Crew members Sue Mease and Avery Thomas agreed that Sunday's return trip was much harder than the run to Galena.

"Saturday (the weather) was an absolute gift," said Mease, who was a member of the winning crew for the fourth time. "Today we earned it. It was rough at all the (river) crossings."

"Saturday was like driving on pavement, but today it was like there were boulders in the road," Thomas said. "We had an upriver wind today and that creates a surfer's wave. We just had to fight 'em all the way back."

Bishop pretty much knew he had the race won as long as he didn't run into any major problems on the run from Galena to Fairbanks.

"By the time we got to Ruby I couldn't see anybody else behind me, so I pretty much knew it was my race to loose," Bishop said. "There was a fire at Bone Yard (on the Yukon River below Tanana) and the smoke was as thick as fog. You had to rely on experience to get through that part."

Attla and Dick stayed close to each other the entire return trip and crossed the finish line at Pike's Landing together, more than 30 minutes behind the champion.

"I was racing A.J. all the way back," Attla said. "It was a pretty good race overall, but I did have some cavitation problems."

Dick, who was driving Koyukuk Raiders in honor of Vernon Jones, who died last September, said he was happy with the way things went and was glad to return to Fairbanks after a rough ride home.

"When we had good water, the boat ran really well," Dick said. "From Galena to Tanana it was pretty good, but then it started to get rough."

How rough was it over the final 150 or so miles?

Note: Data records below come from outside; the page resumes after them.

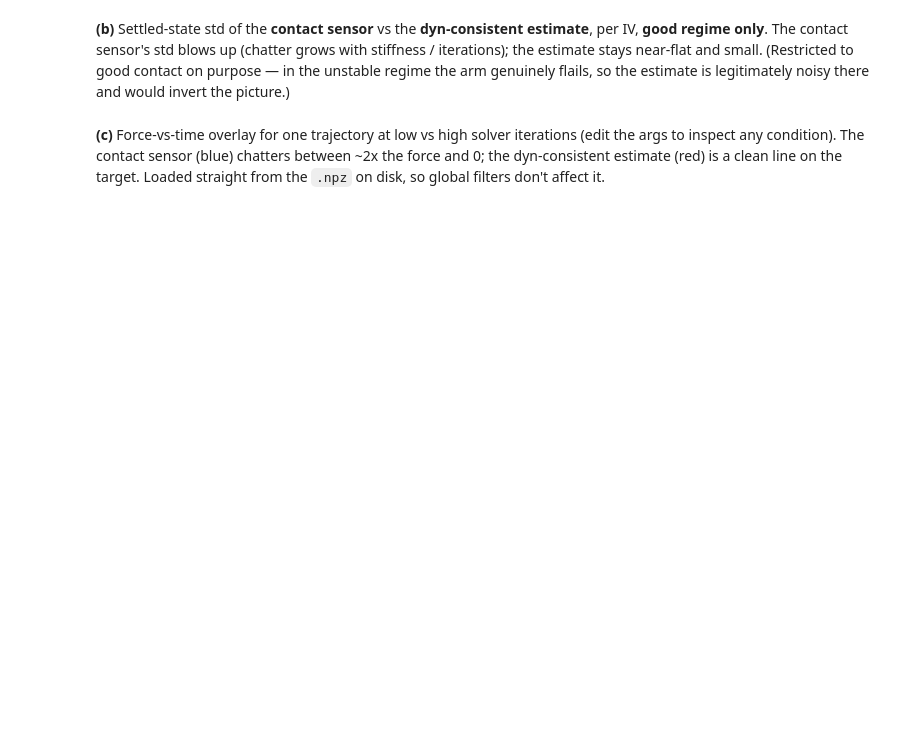
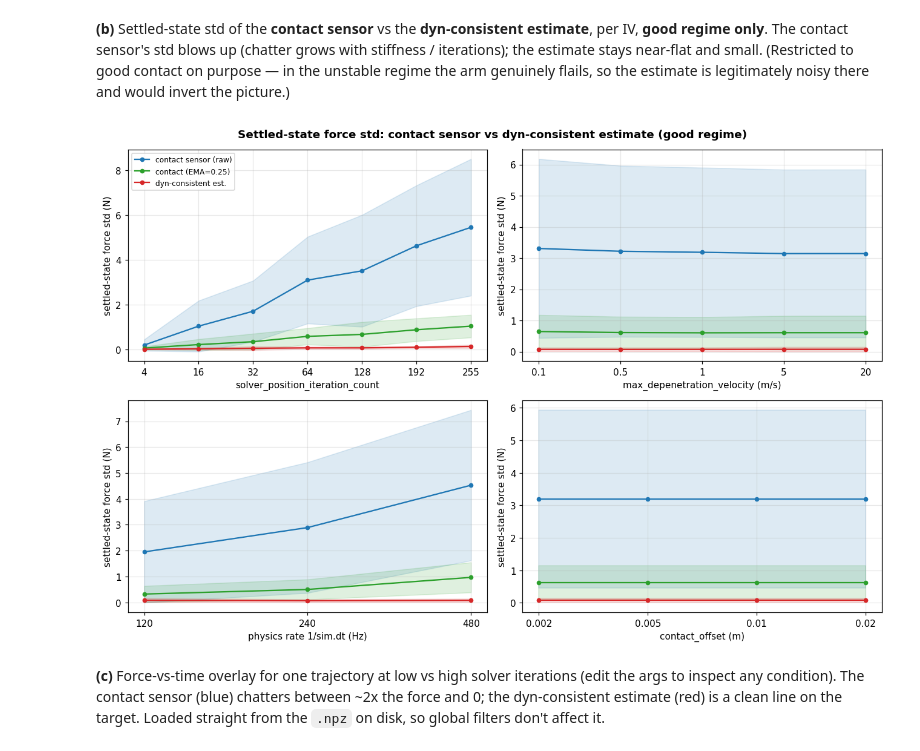
Before and after one commit to RoboNuke/in-contact_sim-real_force_verification, a Jupyter notebook: data_analysis/param_sweep_analysis.ipynb, the cells around one changed output. Cells and saved outputs as stored; diff of their text form; code cells hidden in the pictures; blank space fills up the shorter version.

```diff
--- a/data_analysis/param_sweep_analysis.ipynb
+++ b/data_analysis/param_sweep_analysis.ipynb
@@ -51,6 +51,7 @@ DATASET = "param_sweep"
 # ---- paths (relative to this notebook in data_analysis/) ----
 DATA_DIR = f"../data/{DATASET}"                  # sweep .npz files
 DF_PATH  = f"../data/{DATASET}_metrics.pkl"      # cached per-trajectory metrics (one per dataset)
+REAL_GLOB = "../data/contact_force_real_*.npz"   # real-robot data (latest match is loaded)
 
 # ---- metric-extraction constants ----
 TIP_GAP = 2e-4              # m; spawn gap above surface (must match cfg.task.tip_gap)
@@ -58,6 +59,8 @@ TAIL_SECONDS = 0.5          # settled window (s) for steady-state metrics
 CONTACT_THRESH_N = 0.05     # N; |Fz| above this counts as "in contact"
 RISE_LO, RISE_HI = 0.1, 0.9 # rise-time fractions of steady-state force
 FORCE_FIELD = "contact_force_ee"   # primary force signal (contact sensor, EE frame, +=press)
+SIM_EMA_ALPHA = 0.25   # FORGE ft_smoothing_factor: EMA applied to the force per physics
+                       # substep (what a FORGE-trained policy sees). Real robot uses 0.08.
 
 # ---- independent variables (x-axes) + force target (one line per value) ----
 IV_COLS = ["solver_iters", "max_depen", "sim_dt", "contact_offset"]
@@ -84,7 +87,7 @@ USE_ESTABLISHED_ONLY = False
 # drops all 60 Hz data from every plot / aggregate.
 SOLVER_ITERS_RANGE   = (None, None)   # solver_position_iteration_count
 MAX_DEPEN_RANGE      = (None, None)   # max_depenetration_velocity (m/s)
-RATE_HZ_RANGE        = (None, None)   # physics rate = 1/sim.dt (Hz)
+RATE_HZ_RANGE        = (120, None)   # physics rate = 1/sim.dt (Hz)
 CONTACT_OFFSET_RANGE = (None, None)   # contact_offset (m)
 FORCE_TARGET_RANGE   = (None, None)   # force target (N)
 
@@ -105,10 +108,20 @@ def _first_cross(t, y, level):
     return float(t[idx]) if y[idx] >= level else np.nan
 
 
+def _ema(x, alpha):
+    # recursive EMA y[i] = alpha*x[i] + (1-alpha)*y[i-1], y[0]=x[0] (matches the
+    # FORGE env's per-substep ft smoothing; adjust=False reproduces the recursion)
+    return pd.Series(x).ewm(alpha=alpha, adjust=False).mean().to_numpy()
+
+
 def traj_metrics(t, fz, pinv, dyn, eez, velz, target):
     # all control-response metrics for one trajectory (1 env, 1 force level)
     tail = t >= (t[-1] - TAIL_SECONDS)
     ss = float(fz[tail].mean())
+    # FORGE-env-filtered contact (EMA per substep): what a trained policy would see
+    fz_filt = _ema(fz, SIM_EMA_ALPHA)
+    filt_contact_ss = float(fz_filt[tail].mean())
+    filt_noise_std = float(fz_filt[tail].std())
     tail_speed = float(np.sqrt(np.mean(velz[tail] ** 2)))  # settling speed (m/s); ~0 = settled
     # penetration(t): tip descent below the box surface (m, + = penetrated)
     pen = (eez[0] - eez) - TIP_GAP
@@ -140,6 +153,7 @@ def traj_metrics(t, fz, pinv, dyn, eez, velz, target):
     return dict(steady_state_force=ss, sse=sse, abs_sse=abs(sse),
                 residual_penetration=resid_pen, tail_speed=tail_speed,
                 noise_std=noise_std, ptp=ptp,
+                filt_contact_ss=filt_contact_ss, filt_noise_std=filt_noise_std,
                 dyn_noise_std=dyn_noise_std, pinv_noise_std=pinv_noise_std,
                 rise_time=rise_time, overshoot=overshoot, peak_force=peak,
                 first_contact_t=first_contact_t, hysteresis=hyst,
@@ -184,7 +198,7 @@ else:
     print(f"saved {DF_PATH}  ({len(df)} rows)")
 
 # Rebuild if the cache predates the newest features (tail_speed, per-step RMS, estimator std).
-if "dyn_noise_std" not in df.columns:
+if "filt_noise_std" not in df.columns:
     print("cached metrics are stale; rebuilding from npz ...")
     df = build_dataframe(sorted(glob.glob(os.path.join(DATA_DIR, "*.npz"))))
     df.to_pickle(DF_PATH)
@@ -228,0 +277,21 @@ df.head()
+# %%
+real_files = sorted(glob.glob(REAL_GLOB))
+REAL, REAL_FORCES, REAL_TRACES = {}, [], {}
+if real_files:
+    rd = np.load(real_files[-1], allow_pickle=True)
+    S = int(rd["settle_steps"])                     # settled window = last S steps (~0.5 s)
+    # O_F_ext, negated to +pressing; Franka already gravity/dynamics-compensates it,
+    # so this is the real signal we use (est_force_ee_pinv/dyn are ignored).
+    contact = -rd["ft_ee"][..., 2]                  # (F,R,T)
+    REAL_FORCES = [float(f) for f in rd["force_targets"]]
+    rate = float(rd["control_rate_hz"])
+    for fi, f in enumerate(REAL_FORCES):
+        REAL[f] = dict(contact=contact[fi, :, -S:].mean(-1),     # (reps,) settled mean per rep
+                       contact_std=contact[fi, :, -S:].std(-1))  # (reps,) within-rep settled std
+        REAL_TRACES[f] = dict(t=np.arange(contact.shape[2]) / rate, contact=contact[fi])
+    print(f"loaded real data: {os.path.basename(real_files[-1])}  forces={REAL_FORCES}")
+    for f in REAL_FORCES:
+        c = REAL[f]["contact"]
+        print(f"  {f:g} N settled O_F_ext (mean+/-std over reps): {c.mean():+.2f} +/- {c.std():.2f}")
+else:
+    print("no real-robot data found (REAL_GLOB); sim-vs-real cells will no-op")
@@ -445,21 +543,24 @@ flails, so the estimate is legitimately noisy there and would invert the picture
 # %%
 good = df[df["regime"] == "good"]
 fig, axes = plt.subplots(2, 2, figsize=(12, 8))
 for ax, iv in zip(axes.ravel(), IV_COLS):
     xs = _iv_order(iv, good[iv].unique())
     xpos = np.arange(len(xs))
-    for col, name, color in [("noise_std", "contact sensor", "#1f77b4"),
+    for col, name, color in [("noise_std", "contact sensor (raw)", "#1f77b4"),
+                             ("filt_noise_std", f"contact (EMA={SIM_EMA_ALPHA})", "#2ca02c"),
                              ("dyn_noise_std", "dyn-consistent est.", "#d62728")]:
         g = good.groupby(iv)[col].agg(["mean", "std"]).reindex(xs)
         m = g["mean"].values; s = np.nan_to_num(g["std"].values)
         ax.plot(xpos, m, "-o", color=color, ms=4, label=name)
         ax.fill_between(xpos, m - s, m + s, color=color, alpha=0.15)
     ax.set_xticks(xpos); ax.set_xticklabels(_xticklabels(iv, xs))
     ax.set_xlabel(IV_LABELS[iv]); ax.set_ylabel("settled-state force std (N)"); ax.grid(alpha=0.3)
 axes[0, 0].legend(fontsize=8)
 fig.suptitle("Settled-state force std: contact sensor vs dyn-consistent estimate (good regime)", fontweight="bold")
 fig.tight_layout()
 save_fig(fig, "settled_std_contact_vs_dyn")
+# %% [output]
+[figure, added]
 # %% [markdown]
 **(c)** Force-vs-time overlay for one trajectory at low vs high solver
 iterations (edit the args to inspect any condition). The contact sensor (blue)
```
Also changed, not shown: parts of 22 cells of this notebook, 20 other files.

"I feel like I just went 12 rounds with the heavyweight champ," said Lee McCotter, one of the crew members of Koyukuk Raiders.

Both rookie racers accomplished their goal of finishing the Yukon 800 in their first attempt as captain.

"I thought it was going to be a lot worse," Agnes said after receiving congratulations from his family and friends. "It probably does get worse, but this was a pretty good year."

Cruger wasn't exactly thrilled by finishing fifth, but he was grateful he was able to finish after encountering numerous minor mishaps both on the way to Galena and on the way back.

"What could have gone wrong, went wrong," he said. "Now we know the things we've got to get worked out before next year." 

© 2000 MediaNews Group, Inc. and Fairbanks Publishing Company, Inc.


Back to Top

For questions regarding this site, or for site updates, please e-mail our webmaster at "thewebmaster" @ "fairbanks-alaska.com" after first removing the spaces and quote marks. See the FAQ for info on advertising on this site. This site of information is provided & Copyright©1998-2015 by Aurora WebMasters, all rights reserved. This page last modified: Saturday, December 20, 2014.

Site built and maintained by Aurora Webmasters, member of The HTML Writers Guild Certified and experienced in securing high ranking keywords on search engines. Certified in Search Engine Positioning